=== Working data ===
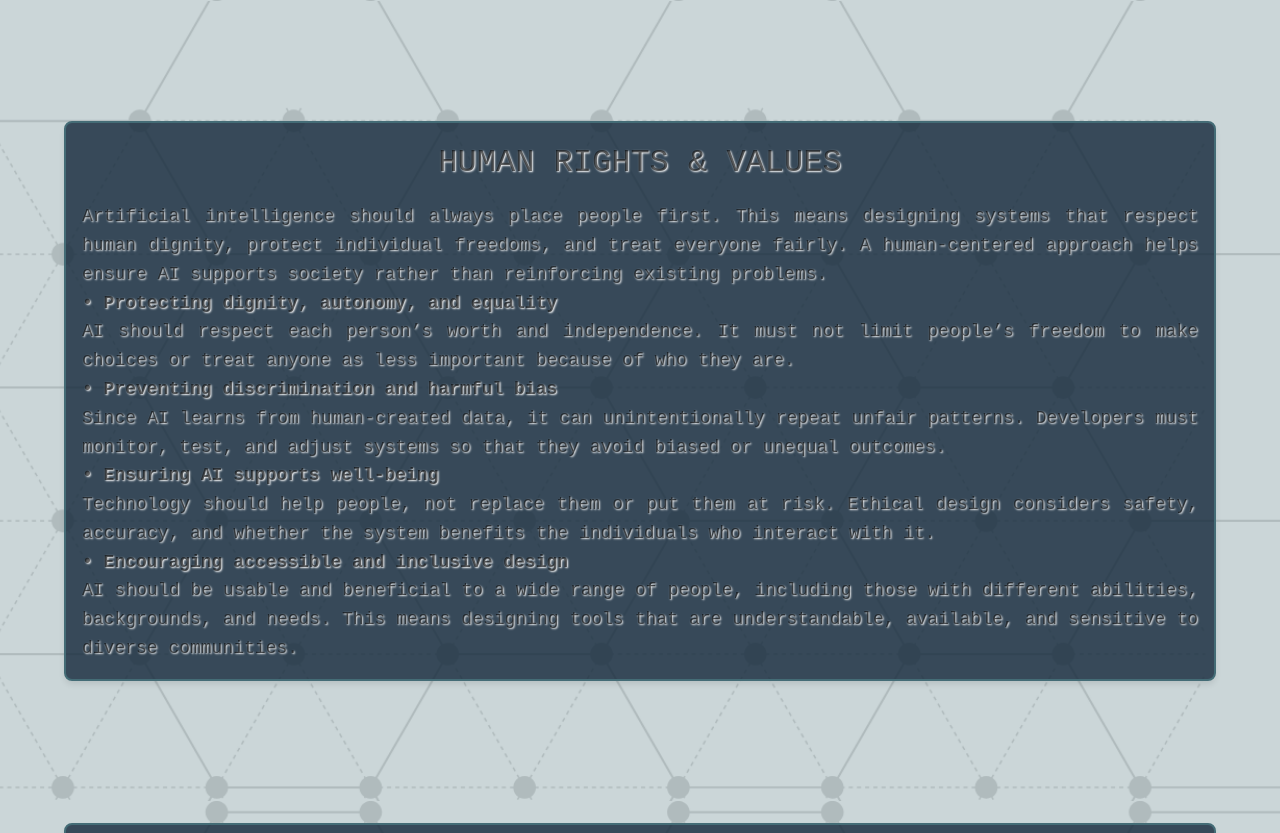
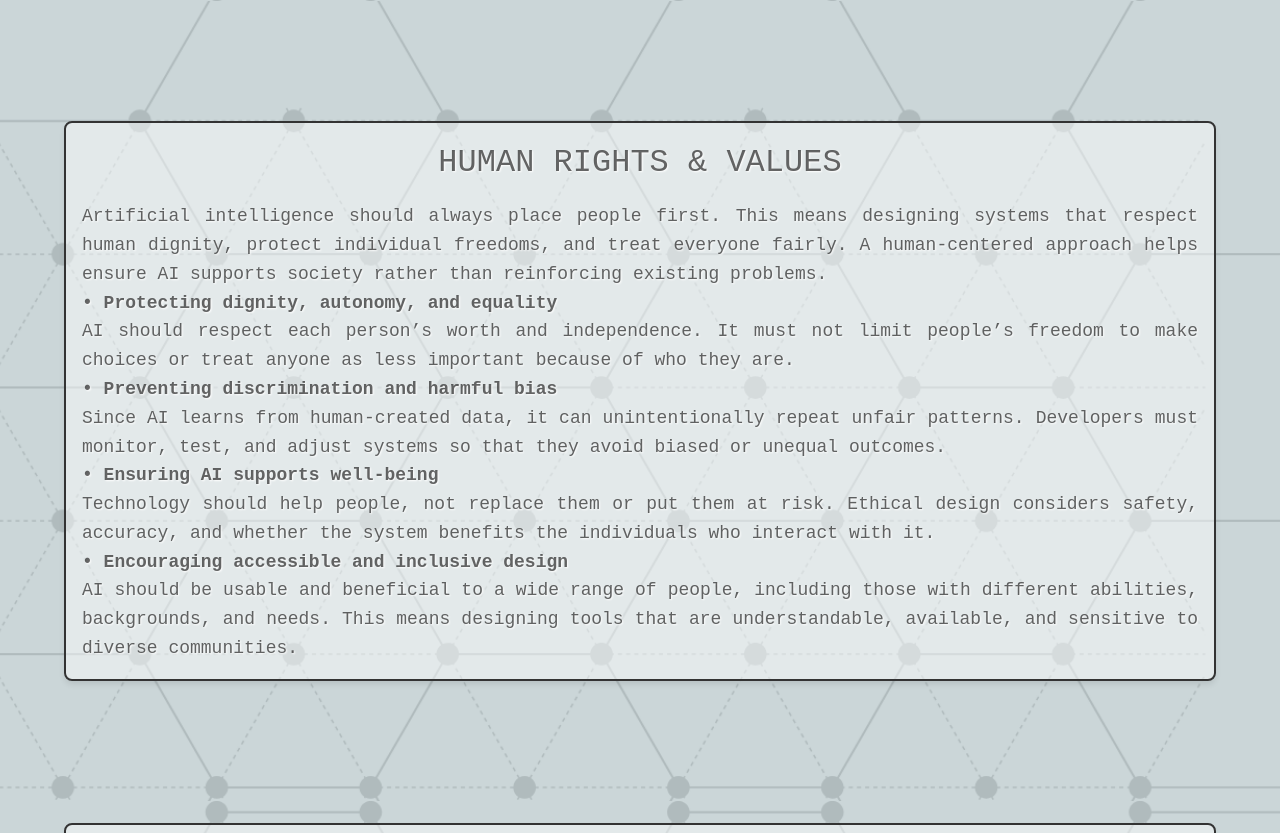
Before and after one commit to rinzzze-d/CSDC100-GenAI, a plain HTML site: page ethics.html in a window 1280 px wide. Shown: the part 1599-2432 px from the top of the page. Drawn offline with nearby package versions, Linux system fonts and the light colour scheme.

Commit message:
Update style.css

```diff
--- a/assets/style.css
+++ b/assets/style.css
@@ -239,9 +239,14 @@ body.dark-mode .section5 p {
     margin: 0 auto;
 }
 .rounded-box {
+    border-color: #333;
+    background-color: #ffffff76;
+    text-shadow: #ffffff 1px 1px 2px;
+}
+body.dark-mode .rounded-box {
     border-color: #446c76;
     background-color: #122639cb;
-    text-shadow: #ffffff 1px 1px 2px;
+    text-shadow: #000000 1px 1px 2px;
 }
 
 .rounded-box h1 {
```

=== Exercise ===
Write out every line above exactly, minus images.

=== Task response ===
Before and after one commit to rinzzze-d/CSDC100-GenAI, a plain HTML site: page ethics.html in a window 1280 px wide. Shown: the part 1599-2432 px from the top of the page. Drawn offline with nearby package versions, Linux system fonts and the light colour scheme.

Commit message:
Update style.css

```diff
--- a/assets/style.css
+++ b/assets/style.css
@@ -239,9 +239,14 @@ body.dark-mode .section5 p {
     margin: 0 auto;
 }
 .rounded-box {
+    border-color: #333;
+    background-color: #ffffff76;
+    text-shadow: #ffffff 1px 1px 2px;
+}
+body.dark-mode .rounded-box {
     border-color: #446c76;
     background-color: #122639cb;
-    text-shadow: #ffffff 1px 1px 2px;
+    text-shadow: #000000 1px 1px 2px;
 }
 
 .rounded-box h1 {
```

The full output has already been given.